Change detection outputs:

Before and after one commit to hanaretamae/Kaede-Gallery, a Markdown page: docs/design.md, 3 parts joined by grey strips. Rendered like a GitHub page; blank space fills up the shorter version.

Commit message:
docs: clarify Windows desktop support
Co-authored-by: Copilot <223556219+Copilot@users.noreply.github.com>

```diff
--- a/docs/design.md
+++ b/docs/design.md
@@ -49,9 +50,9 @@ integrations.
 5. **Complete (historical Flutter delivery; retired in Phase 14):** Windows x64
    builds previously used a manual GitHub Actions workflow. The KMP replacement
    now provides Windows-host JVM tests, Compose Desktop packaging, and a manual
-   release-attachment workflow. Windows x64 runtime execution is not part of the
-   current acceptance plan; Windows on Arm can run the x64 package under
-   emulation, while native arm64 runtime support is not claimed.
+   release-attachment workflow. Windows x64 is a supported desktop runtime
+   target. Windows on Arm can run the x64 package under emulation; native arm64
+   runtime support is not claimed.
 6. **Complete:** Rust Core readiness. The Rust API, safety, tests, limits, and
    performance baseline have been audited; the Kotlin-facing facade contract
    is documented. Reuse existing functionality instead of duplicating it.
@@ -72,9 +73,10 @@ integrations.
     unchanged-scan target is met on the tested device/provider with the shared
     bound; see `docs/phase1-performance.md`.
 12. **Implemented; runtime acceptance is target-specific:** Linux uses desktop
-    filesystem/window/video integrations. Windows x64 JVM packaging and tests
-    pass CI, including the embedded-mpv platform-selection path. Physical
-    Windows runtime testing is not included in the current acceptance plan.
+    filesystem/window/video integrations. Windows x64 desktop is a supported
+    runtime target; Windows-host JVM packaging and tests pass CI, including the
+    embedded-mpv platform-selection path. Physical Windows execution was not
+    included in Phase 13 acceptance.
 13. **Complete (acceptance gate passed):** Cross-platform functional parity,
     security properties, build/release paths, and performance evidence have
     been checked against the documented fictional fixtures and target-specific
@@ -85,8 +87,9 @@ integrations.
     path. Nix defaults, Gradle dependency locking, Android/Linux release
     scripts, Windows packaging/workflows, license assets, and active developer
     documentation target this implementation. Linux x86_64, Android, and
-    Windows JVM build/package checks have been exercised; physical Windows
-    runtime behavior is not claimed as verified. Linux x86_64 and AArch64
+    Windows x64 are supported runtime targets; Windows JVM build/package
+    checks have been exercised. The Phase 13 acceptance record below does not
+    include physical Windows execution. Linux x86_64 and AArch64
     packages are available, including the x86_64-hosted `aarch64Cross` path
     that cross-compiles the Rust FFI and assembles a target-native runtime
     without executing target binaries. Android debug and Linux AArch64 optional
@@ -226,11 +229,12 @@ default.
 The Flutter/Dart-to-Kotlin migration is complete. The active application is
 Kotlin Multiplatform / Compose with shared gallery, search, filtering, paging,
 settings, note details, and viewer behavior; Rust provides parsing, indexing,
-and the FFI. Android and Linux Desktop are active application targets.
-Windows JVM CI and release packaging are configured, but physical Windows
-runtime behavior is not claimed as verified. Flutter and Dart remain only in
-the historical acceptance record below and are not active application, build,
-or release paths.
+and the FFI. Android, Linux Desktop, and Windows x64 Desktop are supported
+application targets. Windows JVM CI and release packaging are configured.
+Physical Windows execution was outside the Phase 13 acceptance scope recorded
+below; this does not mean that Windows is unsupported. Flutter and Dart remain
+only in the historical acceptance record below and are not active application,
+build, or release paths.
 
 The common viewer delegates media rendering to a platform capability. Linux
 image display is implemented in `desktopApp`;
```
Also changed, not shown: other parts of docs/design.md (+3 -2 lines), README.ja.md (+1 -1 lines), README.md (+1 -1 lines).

EXERCISE OBJECTIVE
Across the records above, count the lines holding "behavior" and reply with that number alone.

YOUR SOLUTION
3